Date of Award

Spring 2014

Degree Type


Degree Name

Master of Public Health (MPH)


Health and Kinesiology

First Advisor

Haslyn E. Hunte

Committee Member 1

Gerald Hyner

Committee Member 2

Abigail Borron


Objective: Multiple peer-reviewed studies have found an association between fruit and vegetable consumption and lower risk for diseases such as hypertension, stroke and cancer. In other related studies, education level, retail food environment, and fruit and vegetable consumption were also examined together to discover patterns and associations. Currently, Black males have a higher risk for poor health outcomes. Limited research has focused specifically on Black men's fruit and vegetable consumption. This study explored the association between education level, food store access (measured by proximity) and fruit and vegetable consumption in black African American men.

Design: The data for this study was obtained using three sources; (1) the 2011 Black Men's Health Study from 12 Indiana counties, (2) 2006-2011 Food Atlas Documentation, and (3) the 2007-2011 United States Census data. This study utilized multilevel regression modeling to estimate the association between fruit and vegetable consumption, education level and food access.

Setting: 12 Indiana counties

Results: Among the variables of interest, this study demonstrated greater fruit consumption among Black males with the highest level of education. The proximity to grocery stores was not associated with consumption, although healthcare coverage and number of children in household were all statistically (p< 0.05) associated with fruit and vegetable consumption.

Conclusion: The findings suggest a need for more research in this area.

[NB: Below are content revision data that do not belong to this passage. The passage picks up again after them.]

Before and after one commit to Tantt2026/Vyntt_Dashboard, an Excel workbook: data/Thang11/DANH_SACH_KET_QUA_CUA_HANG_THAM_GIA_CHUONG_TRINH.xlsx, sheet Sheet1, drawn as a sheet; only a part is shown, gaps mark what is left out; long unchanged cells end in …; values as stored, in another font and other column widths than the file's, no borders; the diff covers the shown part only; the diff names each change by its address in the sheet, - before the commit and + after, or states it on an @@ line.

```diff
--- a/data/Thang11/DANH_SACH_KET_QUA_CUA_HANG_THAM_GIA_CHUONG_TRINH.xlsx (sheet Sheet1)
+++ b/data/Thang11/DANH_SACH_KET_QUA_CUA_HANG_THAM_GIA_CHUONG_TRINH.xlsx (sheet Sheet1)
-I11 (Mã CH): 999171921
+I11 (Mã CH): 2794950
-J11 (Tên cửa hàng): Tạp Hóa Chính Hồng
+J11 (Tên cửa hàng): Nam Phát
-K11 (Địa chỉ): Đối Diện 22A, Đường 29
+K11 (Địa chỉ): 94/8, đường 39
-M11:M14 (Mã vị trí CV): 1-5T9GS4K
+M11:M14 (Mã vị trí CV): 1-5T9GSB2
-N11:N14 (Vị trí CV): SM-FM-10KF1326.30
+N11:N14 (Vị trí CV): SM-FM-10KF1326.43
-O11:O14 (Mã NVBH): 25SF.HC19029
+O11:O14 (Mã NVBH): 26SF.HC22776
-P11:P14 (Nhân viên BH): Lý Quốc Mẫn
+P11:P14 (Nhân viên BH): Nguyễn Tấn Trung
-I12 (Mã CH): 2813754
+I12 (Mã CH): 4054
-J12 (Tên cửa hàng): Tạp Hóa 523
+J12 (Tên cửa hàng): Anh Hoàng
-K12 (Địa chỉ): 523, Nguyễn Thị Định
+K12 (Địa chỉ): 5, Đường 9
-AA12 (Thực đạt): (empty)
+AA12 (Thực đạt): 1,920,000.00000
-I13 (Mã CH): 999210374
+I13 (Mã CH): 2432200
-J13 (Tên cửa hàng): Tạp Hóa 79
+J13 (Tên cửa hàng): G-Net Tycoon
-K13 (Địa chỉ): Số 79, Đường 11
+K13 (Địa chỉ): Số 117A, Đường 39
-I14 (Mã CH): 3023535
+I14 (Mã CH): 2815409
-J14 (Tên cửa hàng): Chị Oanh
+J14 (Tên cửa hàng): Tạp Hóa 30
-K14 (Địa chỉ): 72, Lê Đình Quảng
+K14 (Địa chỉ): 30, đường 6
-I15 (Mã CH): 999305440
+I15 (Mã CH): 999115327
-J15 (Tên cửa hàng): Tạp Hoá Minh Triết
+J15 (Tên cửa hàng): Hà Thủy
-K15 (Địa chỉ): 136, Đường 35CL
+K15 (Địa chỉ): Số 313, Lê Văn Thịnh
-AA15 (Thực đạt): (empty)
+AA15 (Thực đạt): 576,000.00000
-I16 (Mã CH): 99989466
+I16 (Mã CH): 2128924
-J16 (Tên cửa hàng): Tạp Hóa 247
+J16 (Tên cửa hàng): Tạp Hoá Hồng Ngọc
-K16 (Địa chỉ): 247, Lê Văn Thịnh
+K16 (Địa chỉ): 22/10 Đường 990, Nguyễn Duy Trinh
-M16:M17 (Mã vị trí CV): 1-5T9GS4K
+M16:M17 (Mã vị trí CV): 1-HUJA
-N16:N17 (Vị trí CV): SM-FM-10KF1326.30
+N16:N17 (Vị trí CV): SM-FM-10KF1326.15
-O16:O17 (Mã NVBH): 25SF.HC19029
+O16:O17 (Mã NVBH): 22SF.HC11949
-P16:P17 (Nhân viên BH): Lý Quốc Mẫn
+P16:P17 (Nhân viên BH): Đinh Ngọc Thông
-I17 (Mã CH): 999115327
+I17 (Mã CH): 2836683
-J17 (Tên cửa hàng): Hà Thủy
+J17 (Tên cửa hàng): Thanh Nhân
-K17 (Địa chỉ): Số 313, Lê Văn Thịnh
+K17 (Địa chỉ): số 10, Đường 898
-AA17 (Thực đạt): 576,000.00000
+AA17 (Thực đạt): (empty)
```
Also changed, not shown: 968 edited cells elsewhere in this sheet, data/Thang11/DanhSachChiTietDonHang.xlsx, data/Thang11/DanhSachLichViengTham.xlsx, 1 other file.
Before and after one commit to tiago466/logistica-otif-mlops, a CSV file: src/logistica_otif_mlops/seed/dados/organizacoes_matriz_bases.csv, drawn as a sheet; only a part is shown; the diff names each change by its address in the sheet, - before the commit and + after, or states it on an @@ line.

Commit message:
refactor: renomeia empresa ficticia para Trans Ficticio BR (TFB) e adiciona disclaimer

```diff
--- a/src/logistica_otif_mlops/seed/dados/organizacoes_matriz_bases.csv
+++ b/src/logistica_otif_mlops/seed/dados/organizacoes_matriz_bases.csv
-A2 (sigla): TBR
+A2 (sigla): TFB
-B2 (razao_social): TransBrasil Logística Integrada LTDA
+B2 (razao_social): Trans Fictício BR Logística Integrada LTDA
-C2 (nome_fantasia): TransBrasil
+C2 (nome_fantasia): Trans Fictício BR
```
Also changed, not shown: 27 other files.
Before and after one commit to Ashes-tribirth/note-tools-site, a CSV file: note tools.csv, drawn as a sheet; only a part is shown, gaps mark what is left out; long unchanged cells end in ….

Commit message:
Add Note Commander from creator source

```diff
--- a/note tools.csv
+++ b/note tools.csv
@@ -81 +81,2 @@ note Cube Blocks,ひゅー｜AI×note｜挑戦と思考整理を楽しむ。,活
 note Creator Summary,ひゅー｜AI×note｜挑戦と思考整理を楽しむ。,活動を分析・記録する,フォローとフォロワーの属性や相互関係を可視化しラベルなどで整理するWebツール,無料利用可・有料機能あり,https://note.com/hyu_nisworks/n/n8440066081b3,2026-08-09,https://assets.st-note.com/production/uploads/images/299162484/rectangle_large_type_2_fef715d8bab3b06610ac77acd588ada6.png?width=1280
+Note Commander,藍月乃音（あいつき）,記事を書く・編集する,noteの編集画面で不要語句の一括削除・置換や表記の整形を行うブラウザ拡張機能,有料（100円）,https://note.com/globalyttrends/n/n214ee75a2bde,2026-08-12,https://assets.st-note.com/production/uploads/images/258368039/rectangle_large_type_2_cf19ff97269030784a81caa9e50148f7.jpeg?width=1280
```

Specifically, research will need to address food availability, food store type and distance to food store.